=== Begin Enclosure ===

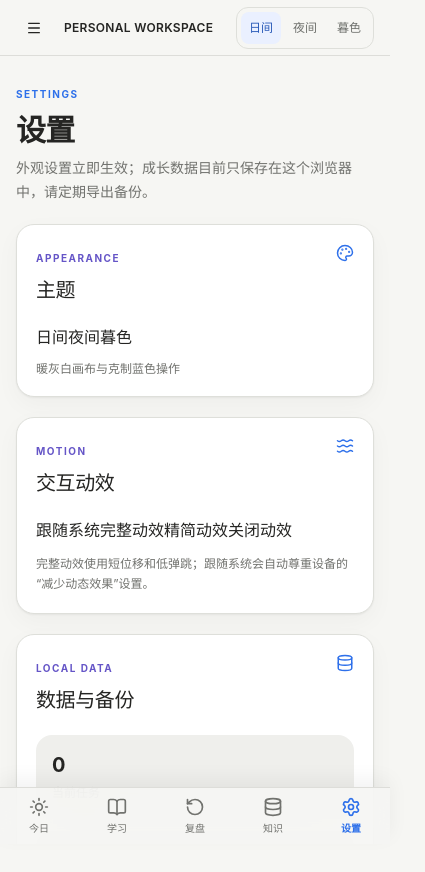
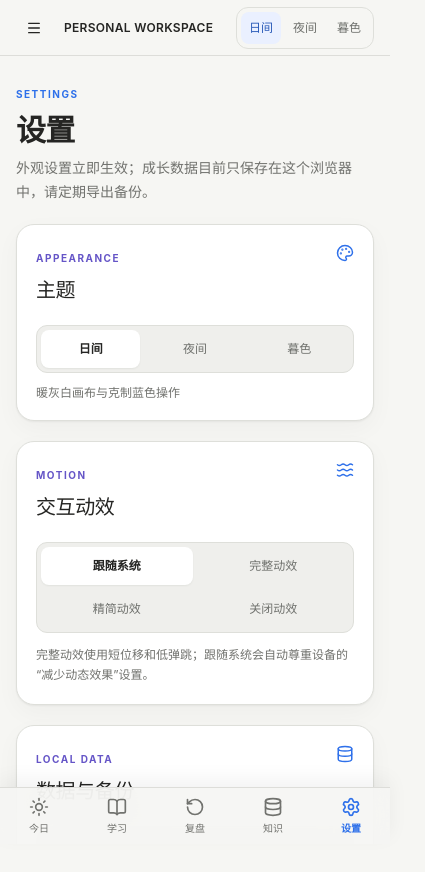
Before and after one commit to GrowPilot-Leo/Personal-Workspace, a Next.js app in the folder apps/web/: page /settings in a window 390 px wide. Shown: the top 872 px of the page, 425 px wide, since content can reach past the window. Built offline with nearby package versions, Linux system fonts and the light colour scheme.

Commit message:
fix(design): restore restrained settings controls and align timeline

```diff
--- a/apps/web/src/styles/globals.css
+++ b/apps/web/src/styles/globals.css
@@ -1244,7 +1244,7 @@ html[data-theme="day"] .primary-button {
 .timeline-item::after {
   content: "";
   position: absolute;
-  left: 89px;
+  left: 103px;
   top: 34px;
   bottom: -4px;
   width: 1px;
@@ -1426,7 +1426,7 @@ html[data-theme="day"] .primary-button {
   }
 
   .timeline-item::after {
-    left: 61px;
+    left: 71px;
   }
 
   .timeline-marker {
@@ -1451,3 +1451,87 @@ html[data-theme="day"] .primary-button {
     grid-template-columns: 1fr;
   }
 }
+
+
+.segmented-control {
+  display: grid;
+  gap: 5px;
+  padding: 4px;
+  border: 1px solid var(--card-border);
+  border-radius: 11px;
+  background: var(--nav-hover-bg);
+}
+
+.segmented-control.cols-3 {
+  grid-template-columns: repeat(3, minmax(0, 1fr));
+}
+
+.segmented-control.cols-4 {
+  grid-template-columns: repeat(4, minmax(0, 1fr));
+}
+
+.segmented-option {
+  min-height: 38px;
+  padding: 7px 9px;
+  border: 0;
+  border-radius: 8px;
+  color: var(--color-text-muted);
+  background: transparent;
+  font-size: 12px;
+  cursor: pointer;
+  transition:
+    color var(--motion-transition),
+    background var(--motion-transition),
+    transform var(--motion-transition);
+}
+
+.segmented-option:active {
+  transform: scale(0.985);
+}
+
+.segmented-option.active {
+  color: var(--color-text-primary);
+  background: var(--card-bg);
+  box-shadow: 0 1px 2px rgba(25, 27, 24, 0.06);
+  font-weight: 650;
+}
+
+.segmented-option:focus-visible,
+.danger-button:focus-visible {
+  outline: 2px solid var(--color-action-primary);
+  outline-offset: 2px;
+}
+
+.settings-actions {
+  display: flex;
+  flex-wrap: wrap;
+  gap: 9px;
+}
+
+.danger-button {
+  display: inline-flex;
+  min-height: 42px;
+  align-items: center;
+  justify-content: center;
+  gap: 8px;
+  padding: 0 13px;
+  border: 1px solid color-mix(in srgb, var(--color-danger) 34%, var(--card-border));
+  border-radius: 10px;
+  color: var(--color-danger);
+  background: var(--card-bg);
+  cursor: pointer;
+}
+
+.danger-button:hover {
+  background: color-mix(in srgb, var(--color-danger) 6%, var(--card-bg));
+}
+
+@media (max-width: 640px) {
+  .segmented-control.cols-4 {
+    grid-template-columns: repeat(2, minmax(0, 1fr));
+  }
+
+  .settings-actions > * {
+    width: 100%;
+  }
+}
```
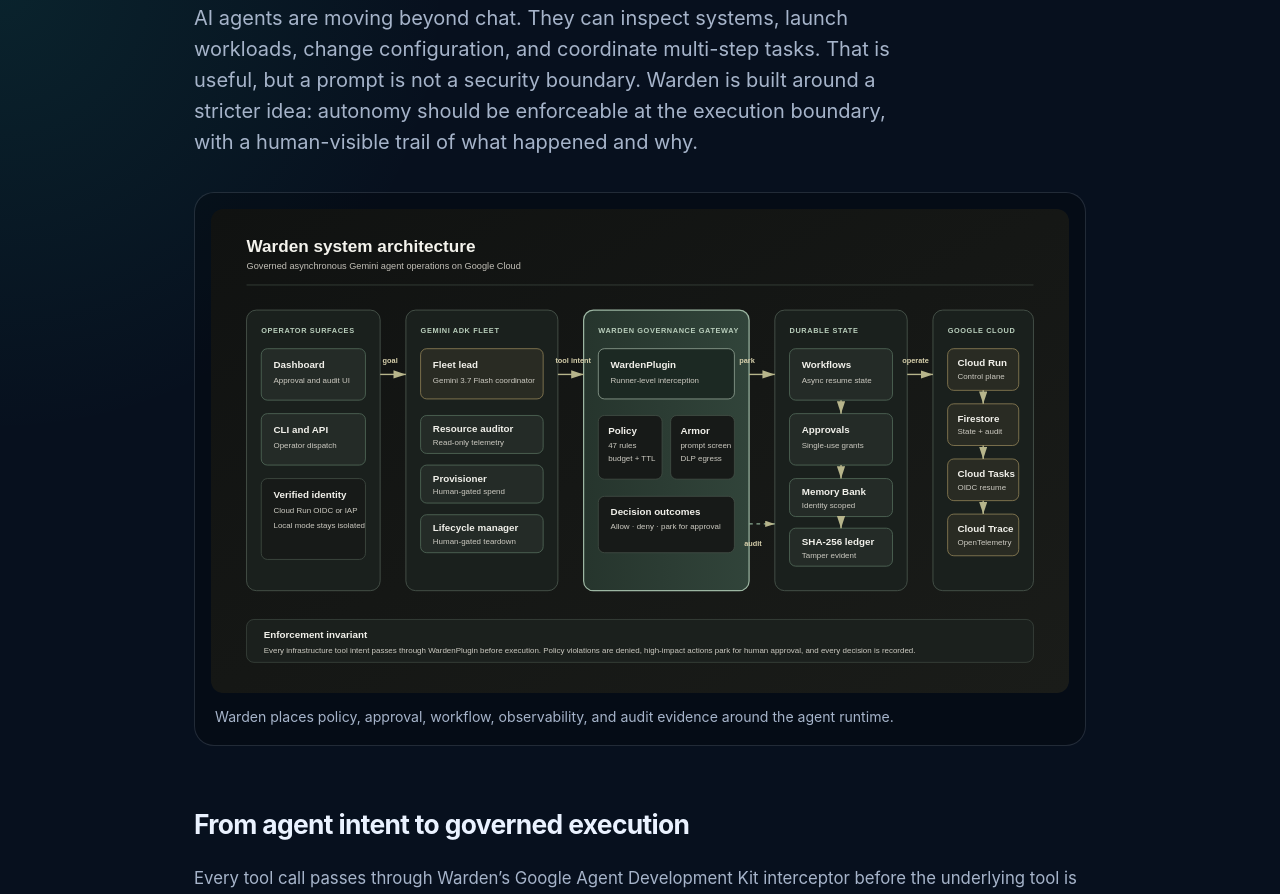
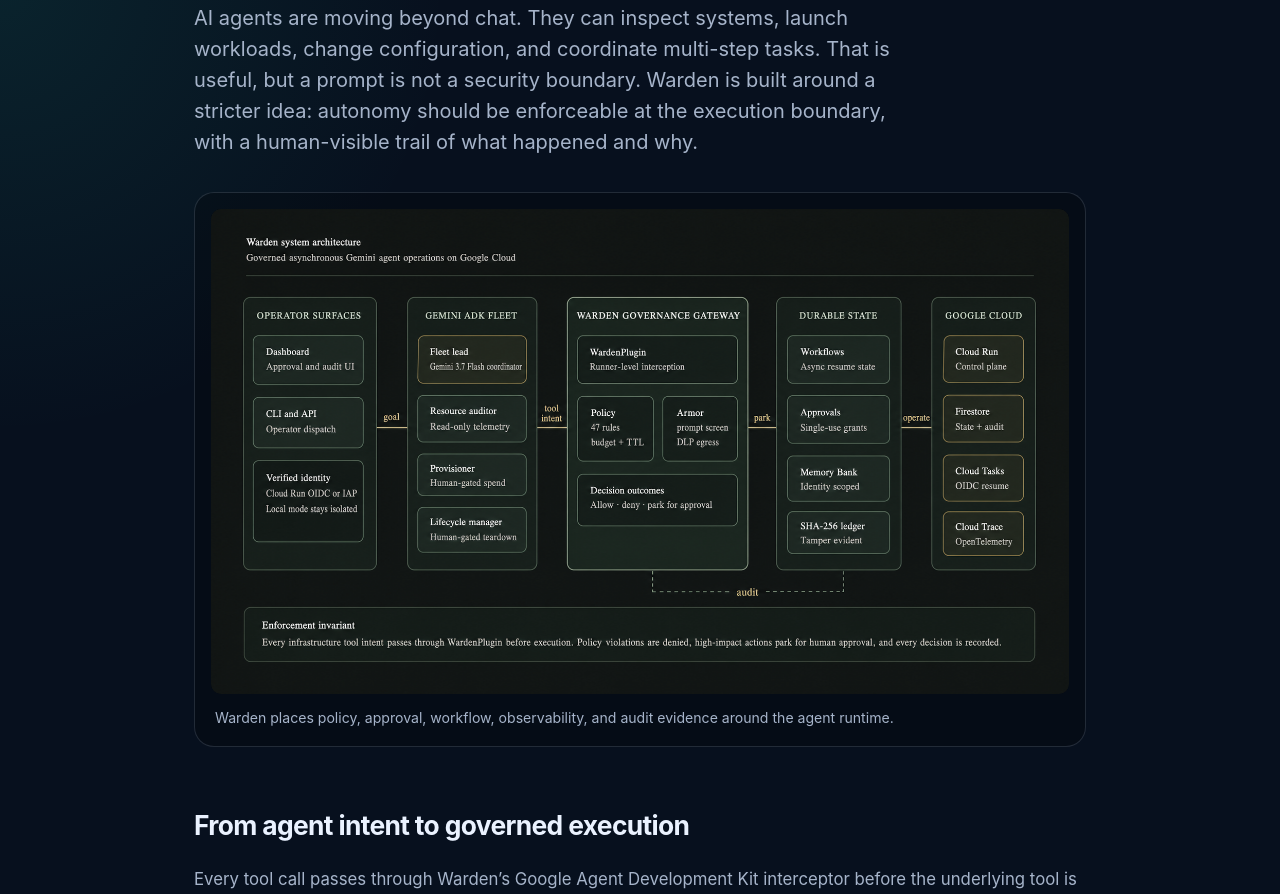
Before and after one commit to Somnora/Warden, a plain HTML site: page docs/index.html in a window 1280 px wide. Shown: the part 546-1440 px from the top of the page. Drawn offline with Linux system fonts and the light colour scheme.

Commit message:
Update public article architecture diagram

```diff
--- a/docs/index.html
+++ b/docs/index.html
@@ -70,7 +70,7 @@
     <p class="lede">AI agents are moving beyond chat. They can inspect systems, launch workloads, change configuration, and coordinate multi-step tasks. That is useful, but a prompt is not a security boundary. Warden is built around a stricter idea: autonomy should be enforceable at the execution boundary, with a human-visible trail of what happened and why.</p>
 
     <figure class="architecture">
-      <img src="https://raw.githubusercontent.com/Somnora/Warden/main/assets/warden-system-architecture.svg" alt="Warden system architecture diagram">
+      <img src="https://raw.githubusercontent.com/Somnora/Warden/main/assets/warden-system-architecture-devpost.png" alt="Warden system architecture diagram">
       <figcaption>Warden places policy, approval, workflow, observability, and audit evidence around the agent runtime.</figcaption>
     </figure>
 
```
Also changed, not shown: assets/warden-system-architecture-devpost.png (added), 1 other file.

=== End Enclosure ===

** Exercise instructions **
Nothing but the records, restated word for word and stripped of images, belongs in the answer.

** Solution to this task **
Before and after one commit to GrowPilot-Leo/Personal-Workspace, a Next.js app in the folder apps/web/: page /settings in a window 390 px wide. Shown: the top 872 px of the page, 425 px wide, since content can reach past the window. Built offline with nearby package versions, Linux system fonts and the light colour scheme.

Commit message:
fix(design): restore restrained settings controls and align timeline

```diff
--- a/apps/web/src/styles/globals.css
+++ b/apps/web/src/styles/globals.css
@@ -1244,7 +1244,7 @@ html[data-theme="day"] .primary-button {
 .timeline-item::after {
   content: "";
   position: absolute;
-  left: 89px;
+  left: 103px;
   top: 34px;
   bottom: -4px;
   width: 1px;
@@ -1426,7 +1426,7 @@ html[data-theme="day"] .primary-button {
   }
 
   .timeline-item::after {
-    left: 61px;
+    left: 71px;
   }
 
   .timeline-marker {
@@ -1451,3 +1451,87 @@ html[data-theme="day"] .primary-button {
     grid-template-columns: 1fr;
   }
 }
+
+
+.segmented-control {
+  display: grid;
+  gap: 5px;
+  padding: 4px;
+  border: 1px solid var(--card-border);
+  border-radius: 11px;
+  background: var(--nav-hover-bg);
+}
+
+.segmented-control.cols-3 {
+  grid-template-columns: repeat(3, minmax(0, 1fr));
+}
+
+.segmented-control.cols-4 {
+  grid-template-columns: repeat(4, minmax(0, 1fr));
+}
+
+.segmented-option {
+  min-height: 38px;
+  padding: 7px 9px;
+  border: 0;
+  border-radius: 8px;
+  color: var(--color-text-muted);
+  background: transparent;
+  font-size: 12px;
+  cursor: pointer;
+  transition:
+    color var(--motion-transition),
+    background var(--motion-transition),
+    transform var(--motion-transition);
+}
+
+.segmented-option:active {
+  transform: scale(0.985);
+}
+
+.segmented-option.active {
+  color: var(--color-text-primary);
+  background: var(--card-bg);
+  box-shadow: 0 1px 2px rgba(25, 27, 24, 0.06);
+  font-weight: 650;
+}
+
+.segmented-option:focus-visible,
+.danger-button:focus-visible {
+  outline: 2px solid var(--color-action-primary);
+  outline-offset: 2px;
+}
+
+.settings-actions {
+  display: flex;
+  flex-wrap: wrap;
+  gap: 9px;
+}
+
+.danger-button {
+  display: inline-flex;
+  min-height: 42px;
+  align-items: center;
+  justify-content: center;
+  gap: 8px;
+  padding: 0 13px;
+  border: 1px solid color-mix(in srgb, var(--color-danger) 34%, var(--card-border));
+  border-radius: 10px;
+  color: var(--color-danger);
+  background: var(--card-bg);
+  cursor: pointer;
+}
+
+.danger-button:hover {
+  background: color-mix(in srgb, var(--color-danger) 6%, var(--card-bg));
+}
+
+@media (max-width: 640px) {
+  .segmented-control.cols-4 {
+    grid-template-columns: repeat(2, minmax(0, 1fr));
+  }
+
+  .settings-actions > * {
+    width: 100%;
+  }
+}
```
Before and after one commit to Somnora/Warden, a plain HTML site: page docs/index.html in a window 1280 px wide. Shown: the part 546-1440 px from the top of the page. Drawn offline with Linux system fonts and the light colour scheme.

Commit message:
Update public article architecture diagram

```diff
--- a/docs/index.html
+++ b/docs/index.html
@@ -70,7 +70,7 @@
     <p class="lede">AI agents are moving beyond chat. They can inspect systems, launch workloads, change configuration, and coordinate multi-step tasks. That is useful, but a prompt is not a security boundary. Warden is built around a stricter idea: autonomy should be enforceable at the execution boundary, with a human-visible trail of what happened and why.</p>
 
     <figure class="architecture">
-      <img src="https://raw.githubusercontent.com/Somnora/Warden/main/assets/warden-system-architecture.svg" alt="Warden system architecture diagram">
+      <img src="https://raw.githubusercontent.com/Somnora/Warden/main/assets/warden-system-architecture-devpost.png" alt="Warden system architecture diagram">
       <figcaption>Warden places policy, approval, workflow, observability, and audit evidence around the agent runtime.</figcaption>
     </figure>
 
```
Also changed, not shown: assets/warden-system-architecture-devpost.png (added), 1 other file.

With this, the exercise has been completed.